Asked about their plans in the event of the closing of the Joint Forces Command, a massive military concern in North Suffolk, many candidates were optimistic.

Both Chuckatuck competitors recommended attracting health care technology companies to replace jobs and tax revenue.

“We’ve already proved it is possible to attract other companies,” Mike Duman said. “[Health care is] another industry that would probably be suitable.”

Caroline Martin agreed on the health care angle.

“We already are a leader in health care delivery in many respects,” Martin said, pointing out that health care technology is a logical step. She added Suffolk should get “more of those eggs in the private sector budget” rather than the military.

Charles Brown, the Cypress incumbent, lauded the teamwork the city has exhibited since the announcement of the potential closing.

“When you work as a team, you don’t lose,” he said. “We already have plan B in place, and we’ll continue to work as a team.”

His challenger, Bill Newsome, also was optimistic.

“Every problem creates an opportunity,” he said. “We still have a good location. This is going to be a good opportunity for us.”

Holy Neck incumbent Jeff Gardy gave credit to the Economic Development Authority for working to create jobs in the city.

“They are really out there … the last four years preparing for tough times,” Gardy said.

Gardy’s challenger, J.B. Varney, was absent from the forum.
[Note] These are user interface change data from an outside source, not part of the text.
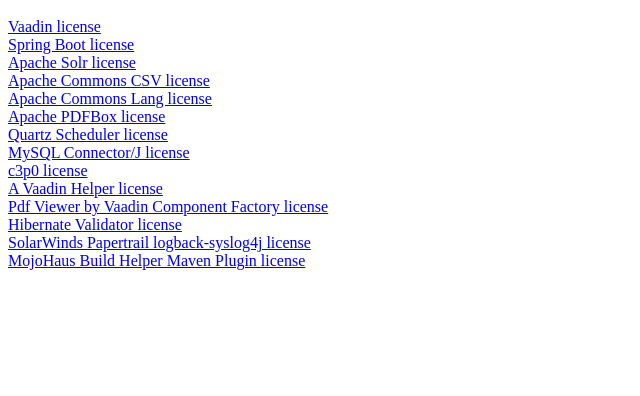
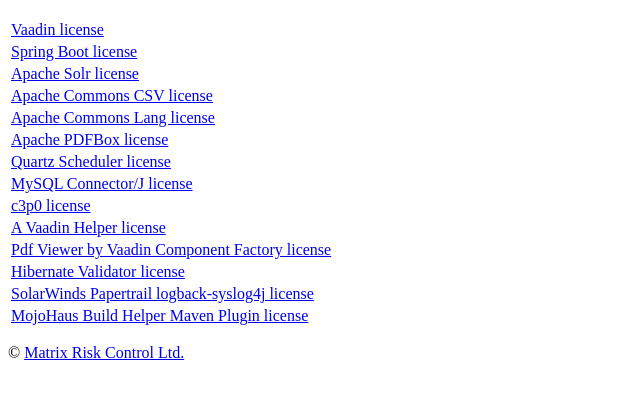
Before and after one commit to matrix-risk/matrix-risk.github.io, a plain HTML site: page license.html in a window 1280 px wide. Shown: the part 48-444 px from the top of the page, without its empty margins (0-640 px from the left). Drawn offline with Linux system fonts and the light colour scheme.

Commit message:
XION_APP-300: Add some formalities to our matrix-risk.github.io pages so far, including our copyright statement.

```diff
--- a/license.html
+++ b/license.html
@@ -1,66 +1,59 @@
 <html>
 
 <head>
-    <title>Xion License</title>
+    <title>License for Xion by Matrix Risk Control Ltd.</title>
 </head>
 
 <body>
 
     <h1>Third-Party Software Notices</h1>
 
-    <a href="https://vaadin.com/license">Vaadin license</li>
+    <table>
+        <tr>
+            <td><a href="https://vaadin.com/license">Vaadin license</a></td>
+        </tr>
+        <tr>
+            <td><a href="https://raw.githubusercontent.com/spring-projects/spring-boot/main/LICENSE.txt">Spring Boot license</a></td>
+        </tr>
+        <tr>
+            <td><a href="https://raw.githubusercontent.com/apache/solr/main/LICENSE.txt">Apache Solr license</a></td>
+        </tr>
+        <tr>
+            <td><a href="https://raw.githubusercontent.com/apache/commons-csv/master/LICENSE.txt">Apache Commons CSV license</a></td>
+        </tr>
+        <tr>
+            <td><a href="https://raw.githubusercontent.com/apache/commons-lang/master/LICENSE.txt">Apache Commons Lang license</a></td>
+        </tr>
+        <tr>
+            <td><a href="https://raw.githubusercontent.com/apache/pdfbox/trunk/LICENSE.txt">Apache PDFBox license</a></td>
+        </tr>
+        <tr>
+            <td><a href="https://raw.githubusercontent.com/quartz-scheduler/quartz/master/docs/license.adoc">Quartz Scheduler license</a></td>
+        </tr>
+        <tr>
+            <td><a href="https://raw.githubusercontent.com/mysql/mysql-connector-j/release/8.0/LICENSE">MySQL Connector/J license</a></td>
+        </tr>
+        <tr>
+            <td><a href="https://raw.githubusercontent.com/swaldman/c3p0/master/LICENSE">c3p0 license</a></td>
+        </tr>
+        <tr>
+            <td><a href="https://raw.githubusercontent.com/Artur-/a-vaadin-helper/master/LICENSE">A Vaadin Helper license</a></td>
+        </tr>
+        <tr>
+            <td><a href="https://raw.githubusercontent.com/vaadin-component-factory/vcf-pdf-viewer-flow/main/LICENSE">Pdf Viewer by Vaadin Component Factory license</a></td>
+        </tr>
+        <tr>
+            <td><a href="https://raw.githubusercontent.com/hibernate/hibernate-validator/main/license.txt">Hibernate Validator license</a></td>
+        </tr>
+        <tr>
+            <td><a href="https://raw.githubusercontent.com/papertrail/logback-syslog4j/master/LICENSE">SolarWinds Papertrail logback-syslog4j license</a></td>
+        </tr>
+        <tr>
+            <td><a href="https://raw.githubusercontent.com/mojohaus/build-helper-maven-plugin/master/LICENSE.txt">MojoHaus Build Helper Maven Plugin license</a></td>
+        </tr>
+    </table>
 
-    <br>
-
-    <a href="https://raw.githubusercontent.com/spring-projects/spring-boot/main/LICENSE.txt">Spring Boot license</li>
-
-    <br>
-
-    <a href="https://raw.githubusercontent.com/apache/solr/main/LICENSE.txt">Apache Solr license</li>
-
-    <br>
-
-    <a href="https://raw.githubusercontent.com/apache/commons-csv/master/LICENSE.txt">Apache Commons CSV license</li>
-
-    <br>
-
-    <a href="https://raw.githubusercontent.com/apache/commons-lang/master/LICENSE.txt">Apache Commons Lang license</li>
-
-    <br>
-
-    <a href="https://raw.githubusercontent.com/apache/pdfbox/trunk/LICENSE.txt">Apache PDFBox license</li>
-
-    <br>
-
-    <a href="https://raw.githubusercontent.com/quartz-scheduler/quartz/master/docs/license.adoc">Quartz Scheduler license</li>
-
-    <br>
-
-    <a href="https://raw.githubusercontent.com/mysql/mysql-connector-j/release/8.0/LICENSE">MySQL Connector/J license</li>
-
-    <br>
-
-    <a href="https://raw.githubusercontent.com/swaldman/c3p0/master/LICENSE">c3p0 license</li>
-
-    <br>
-
-    <a href="https://raw.githubusercontent.com/Artur-/a-vaadin-helper/master/LICENSE">A Vaadin Helper license</li>
-
-    <br>
-
-    <a href="https://raw.githubusercontent.com/vaadin-component-factory/vcf-pdf-viewer-flow/main/LICENSE">Pdf Viewer by Vaadin Component Factory license</li>
-
-    <br>
-
-    <a href="https://raw.githubusercontent.com/hibernate/hibernate-validator/main/license.txt">Hibernate Validator license</li>
-
-    <br>
-
-    <a href="https://raw.githubusercontent.com/papertrail/logback-syslog4j/master/LICENSE">SolarWinds Papertrail logback-syslog4j license</li>
-
-    <br>
-
-    <a href="https://raw.githubusercontent.com/mojohaus/build-helper-maven-plugin/master/LICENSE.txt">MojoHaus Build Helper Maven Plugin license</li>
+    <p>&copy; <a href="https://www.matrix-risk.ca/">Matrix Risk Control Ltd.</a></p>
 
 </body>
 
```
Also changed, not shown: index.html (+17 -1 lines).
Gates said Varney had a family emergency.

Alvin Copeland, the challenger in the Suffolk borough, is convinced JFCOM will close and that Suffolk should prepare for when it happens.

“I want Suffolk to be competitive,” he said. “This is part of that storm I was talking about.”

Charles Parr, the Suffolk incumbent, stressed other opportunities available in Suffolk.

“There’s a lot of opportunity, and Suffolk is the belle of the ball,” he said.

Each of the candidates also gave their opinion on what should be done about the replacement of Robertson and Southwestern elementary schools.

Duman, whose sister is the principal at Robertson, said in a “perfect world,” Southwestern would be replaced and Robertson would be renovated. However, if one school is built, it should be centrally located.

“If it goes against the comprehensive plan, change it,” Duman said.

Martin began her response by advocating regular joint meetings between City Council and School Board, not just when there is a problem that needs to be solved.

“Decisions should be made based on facts and planned growth,” she said of the new school.

Brown said he feels the school should be built “where growth will be in the future” — a place he defined as along U.S. Route 58.

Newsome advocated the one-school replacement concept but insisted the decision on location should remain with the School Board.

“If they want it, it’s our job on Council to fund it,” he said. “The one-school concept, I think that’s what they should do, but again it’s up to the School Board.”

Gardy advocated building one school and said its location does not matter to him as long as it is built.

Copeland left the decision entirely up to the School Board.

“You need to let the School Board handle that,” he said. “Let them do their job.”

Parr said he supports closing the two current schools and replacing them with one school.